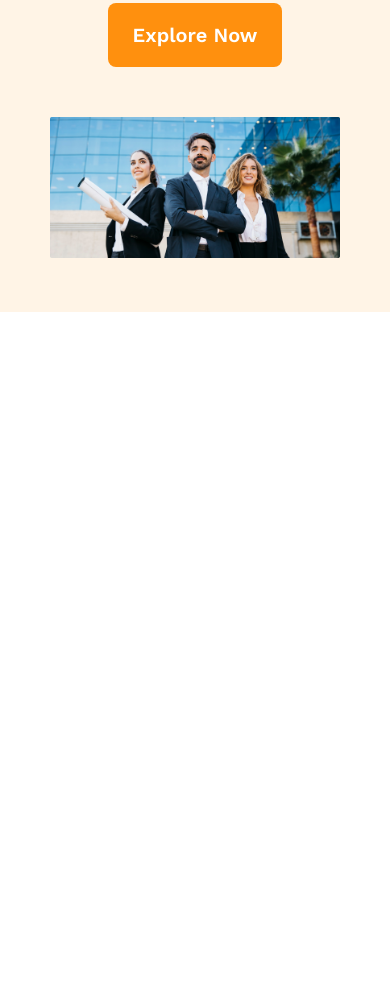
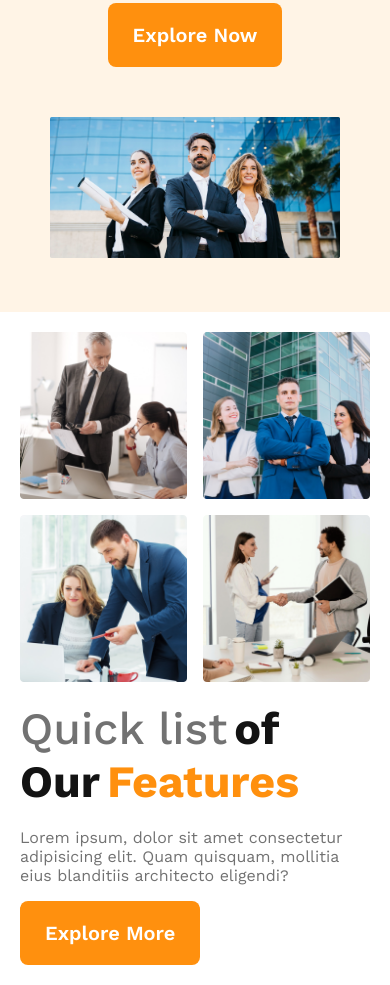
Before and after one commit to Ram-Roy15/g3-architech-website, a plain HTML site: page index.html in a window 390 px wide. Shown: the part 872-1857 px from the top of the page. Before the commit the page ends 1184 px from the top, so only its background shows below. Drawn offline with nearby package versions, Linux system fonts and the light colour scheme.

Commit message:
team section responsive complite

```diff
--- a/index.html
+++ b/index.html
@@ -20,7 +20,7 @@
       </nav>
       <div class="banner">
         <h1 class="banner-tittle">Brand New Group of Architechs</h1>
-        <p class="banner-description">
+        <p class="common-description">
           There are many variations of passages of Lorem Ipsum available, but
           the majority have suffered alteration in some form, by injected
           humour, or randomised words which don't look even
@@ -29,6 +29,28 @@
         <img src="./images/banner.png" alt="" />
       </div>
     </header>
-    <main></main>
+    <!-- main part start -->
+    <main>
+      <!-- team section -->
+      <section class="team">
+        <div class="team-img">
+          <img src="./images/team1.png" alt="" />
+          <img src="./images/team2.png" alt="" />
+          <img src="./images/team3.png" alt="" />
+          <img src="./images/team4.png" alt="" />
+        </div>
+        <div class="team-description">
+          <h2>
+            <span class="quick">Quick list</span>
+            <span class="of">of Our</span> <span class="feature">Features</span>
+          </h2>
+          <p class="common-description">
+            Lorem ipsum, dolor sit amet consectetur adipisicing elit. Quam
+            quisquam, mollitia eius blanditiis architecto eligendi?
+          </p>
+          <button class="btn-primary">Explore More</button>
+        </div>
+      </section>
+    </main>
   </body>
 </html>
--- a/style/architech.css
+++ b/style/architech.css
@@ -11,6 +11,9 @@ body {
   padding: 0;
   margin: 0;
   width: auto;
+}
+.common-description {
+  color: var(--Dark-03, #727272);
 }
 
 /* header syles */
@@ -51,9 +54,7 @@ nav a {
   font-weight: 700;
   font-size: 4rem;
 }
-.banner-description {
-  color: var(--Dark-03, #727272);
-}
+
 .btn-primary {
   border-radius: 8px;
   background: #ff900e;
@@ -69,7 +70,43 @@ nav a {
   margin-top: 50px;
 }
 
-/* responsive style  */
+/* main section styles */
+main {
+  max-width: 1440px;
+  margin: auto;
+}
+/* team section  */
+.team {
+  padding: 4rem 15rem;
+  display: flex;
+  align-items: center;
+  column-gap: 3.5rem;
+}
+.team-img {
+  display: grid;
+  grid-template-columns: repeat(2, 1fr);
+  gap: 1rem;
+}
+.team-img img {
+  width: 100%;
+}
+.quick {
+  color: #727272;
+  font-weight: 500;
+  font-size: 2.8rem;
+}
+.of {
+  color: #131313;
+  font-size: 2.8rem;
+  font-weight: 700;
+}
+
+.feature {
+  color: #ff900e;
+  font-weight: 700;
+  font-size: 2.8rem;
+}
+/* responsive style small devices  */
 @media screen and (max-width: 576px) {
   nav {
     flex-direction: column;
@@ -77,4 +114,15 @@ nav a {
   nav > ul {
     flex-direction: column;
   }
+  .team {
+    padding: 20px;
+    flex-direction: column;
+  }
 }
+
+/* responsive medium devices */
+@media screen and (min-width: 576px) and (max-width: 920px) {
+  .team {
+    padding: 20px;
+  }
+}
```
※ ※ ※
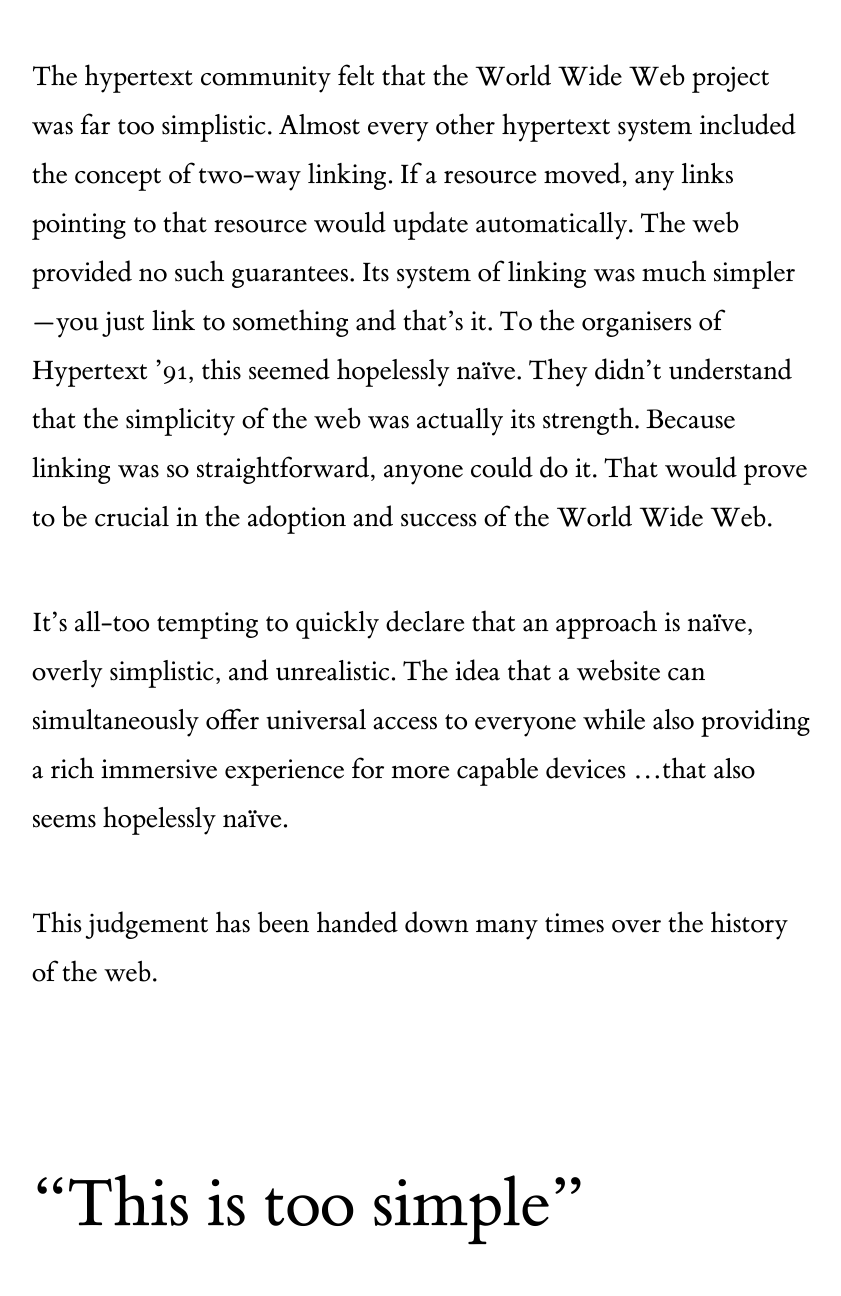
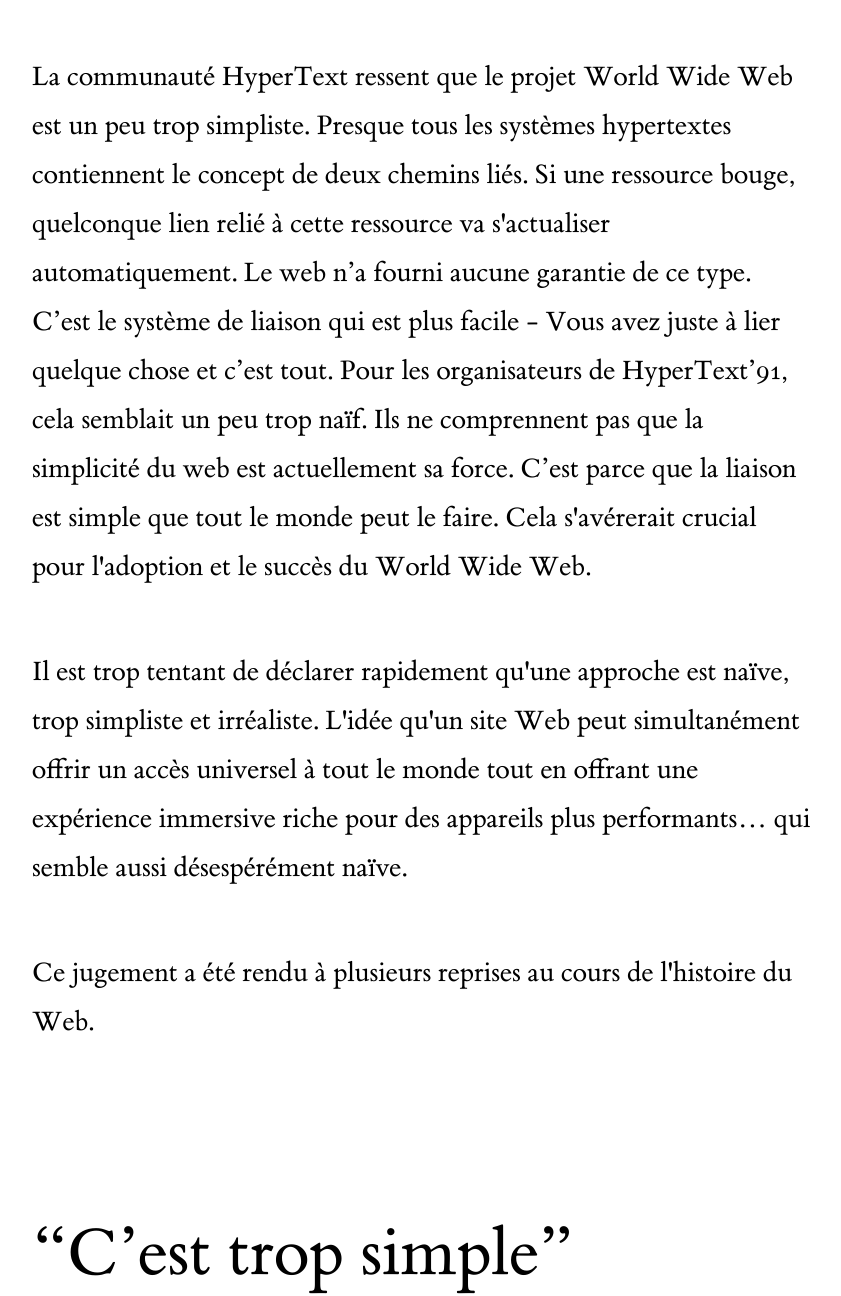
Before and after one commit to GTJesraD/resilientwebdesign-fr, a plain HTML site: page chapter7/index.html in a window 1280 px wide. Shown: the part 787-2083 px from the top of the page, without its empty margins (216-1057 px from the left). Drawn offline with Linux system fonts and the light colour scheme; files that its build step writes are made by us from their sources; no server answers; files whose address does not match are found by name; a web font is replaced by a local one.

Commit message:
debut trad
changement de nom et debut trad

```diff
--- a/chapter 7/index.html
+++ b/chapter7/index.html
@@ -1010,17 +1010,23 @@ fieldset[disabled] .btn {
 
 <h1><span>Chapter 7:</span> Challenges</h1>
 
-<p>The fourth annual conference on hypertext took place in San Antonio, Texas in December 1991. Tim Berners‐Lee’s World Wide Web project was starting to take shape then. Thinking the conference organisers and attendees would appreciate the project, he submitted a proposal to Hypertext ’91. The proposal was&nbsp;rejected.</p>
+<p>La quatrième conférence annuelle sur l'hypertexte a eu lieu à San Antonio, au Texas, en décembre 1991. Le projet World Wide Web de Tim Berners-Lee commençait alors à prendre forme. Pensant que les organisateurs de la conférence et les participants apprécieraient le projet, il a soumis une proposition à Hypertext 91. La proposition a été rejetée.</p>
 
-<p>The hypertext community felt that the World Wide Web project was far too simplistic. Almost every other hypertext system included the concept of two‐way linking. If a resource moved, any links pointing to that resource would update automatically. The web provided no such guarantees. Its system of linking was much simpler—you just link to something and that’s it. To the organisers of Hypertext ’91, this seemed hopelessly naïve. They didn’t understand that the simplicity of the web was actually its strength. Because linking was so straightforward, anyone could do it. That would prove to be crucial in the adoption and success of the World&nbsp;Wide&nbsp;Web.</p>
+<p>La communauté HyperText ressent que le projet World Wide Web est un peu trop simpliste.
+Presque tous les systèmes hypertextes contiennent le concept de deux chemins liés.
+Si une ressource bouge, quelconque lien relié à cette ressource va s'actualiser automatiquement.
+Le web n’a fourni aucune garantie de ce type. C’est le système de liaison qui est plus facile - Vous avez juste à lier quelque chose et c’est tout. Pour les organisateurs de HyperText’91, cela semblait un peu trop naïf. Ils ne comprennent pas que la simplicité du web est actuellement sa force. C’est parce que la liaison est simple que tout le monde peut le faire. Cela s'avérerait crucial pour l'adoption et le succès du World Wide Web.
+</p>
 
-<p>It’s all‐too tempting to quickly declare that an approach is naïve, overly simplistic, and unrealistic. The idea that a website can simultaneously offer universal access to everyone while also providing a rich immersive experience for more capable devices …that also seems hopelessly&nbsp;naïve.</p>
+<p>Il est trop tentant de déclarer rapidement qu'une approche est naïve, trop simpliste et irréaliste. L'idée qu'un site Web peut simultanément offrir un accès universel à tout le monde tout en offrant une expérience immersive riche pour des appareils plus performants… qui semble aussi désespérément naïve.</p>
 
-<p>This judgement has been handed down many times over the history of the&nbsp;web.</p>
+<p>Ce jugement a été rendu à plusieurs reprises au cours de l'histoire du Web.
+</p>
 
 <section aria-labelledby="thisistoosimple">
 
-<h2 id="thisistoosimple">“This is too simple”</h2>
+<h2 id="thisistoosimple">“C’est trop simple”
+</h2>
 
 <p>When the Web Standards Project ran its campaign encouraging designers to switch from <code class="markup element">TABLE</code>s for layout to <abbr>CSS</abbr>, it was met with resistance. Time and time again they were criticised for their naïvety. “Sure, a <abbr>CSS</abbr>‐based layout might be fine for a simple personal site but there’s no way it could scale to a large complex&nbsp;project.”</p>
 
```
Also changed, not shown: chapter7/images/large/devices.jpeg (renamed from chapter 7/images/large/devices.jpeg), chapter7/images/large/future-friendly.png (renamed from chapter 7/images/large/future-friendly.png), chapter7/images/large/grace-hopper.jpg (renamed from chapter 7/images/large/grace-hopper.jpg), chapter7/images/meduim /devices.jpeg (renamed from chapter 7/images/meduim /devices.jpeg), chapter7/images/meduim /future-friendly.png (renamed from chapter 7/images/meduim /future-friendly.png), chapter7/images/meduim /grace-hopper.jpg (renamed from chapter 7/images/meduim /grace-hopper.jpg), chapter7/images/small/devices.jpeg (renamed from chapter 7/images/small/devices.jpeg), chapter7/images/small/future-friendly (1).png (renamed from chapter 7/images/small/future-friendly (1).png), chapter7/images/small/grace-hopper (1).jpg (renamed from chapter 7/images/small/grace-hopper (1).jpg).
※ ※ ※
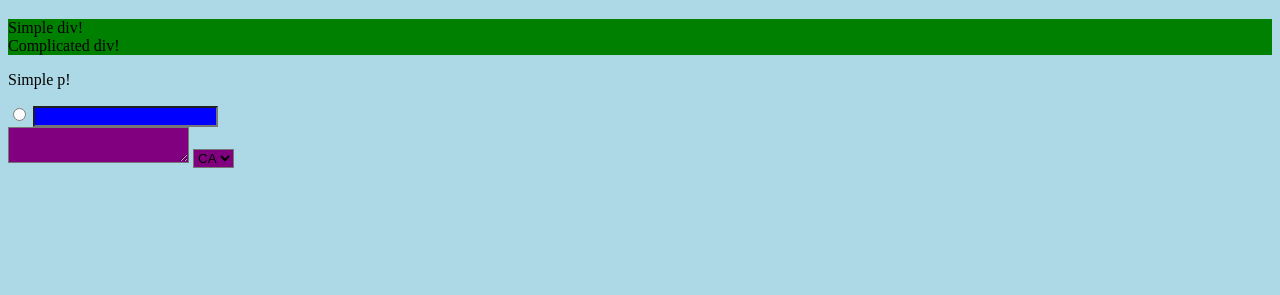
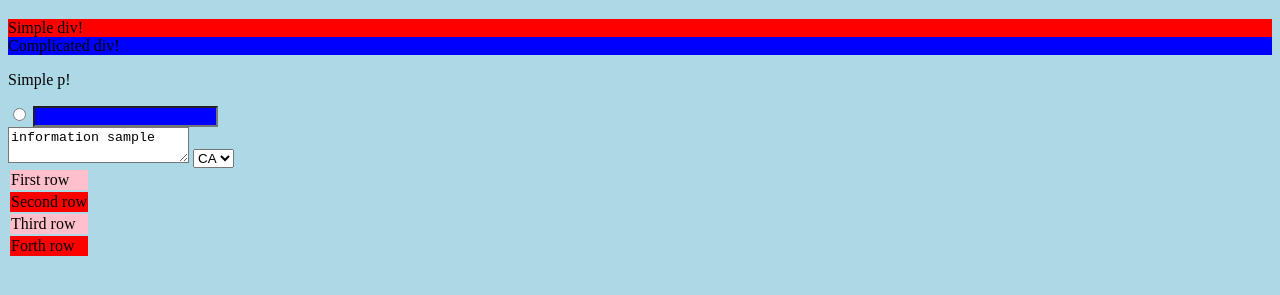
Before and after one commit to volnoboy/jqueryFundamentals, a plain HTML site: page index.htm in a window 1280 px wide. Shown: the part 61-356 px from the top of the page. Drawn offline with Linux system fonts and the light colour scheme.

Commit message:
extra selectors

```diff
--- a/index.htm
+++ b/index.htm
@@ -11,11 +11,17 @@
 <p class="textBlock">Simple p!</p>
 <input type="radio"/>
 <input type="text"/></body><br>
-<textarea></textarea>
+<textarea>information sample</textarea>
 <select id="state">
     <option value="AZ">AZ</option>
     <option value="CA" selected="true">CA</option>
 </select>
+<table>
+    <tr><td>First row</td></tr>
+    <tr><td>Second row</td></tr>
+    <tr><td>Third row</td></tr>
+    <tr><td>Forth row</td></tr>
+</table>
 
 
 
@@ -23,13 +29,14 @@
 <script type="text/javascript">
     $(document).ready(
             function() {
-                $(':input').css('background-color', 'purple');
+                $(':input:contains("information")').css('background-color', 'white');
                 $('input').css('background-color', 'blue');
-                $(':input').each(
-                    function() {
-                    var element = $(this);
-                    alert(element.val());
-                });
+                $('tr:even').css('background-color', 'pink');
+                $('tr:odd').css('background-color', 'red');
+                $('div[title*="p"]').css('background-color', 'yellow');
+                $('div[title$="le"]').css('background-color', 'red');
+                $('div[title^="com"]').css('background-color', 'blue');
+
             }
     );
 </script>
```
※ ※ ※
- _To do_: If a line in the records above holds the string "weight", copy it.

- _Task response_:
   font-weight: 700;
+  font-weight: 500;
+  font-weight: 700;
+  font-weight: 700;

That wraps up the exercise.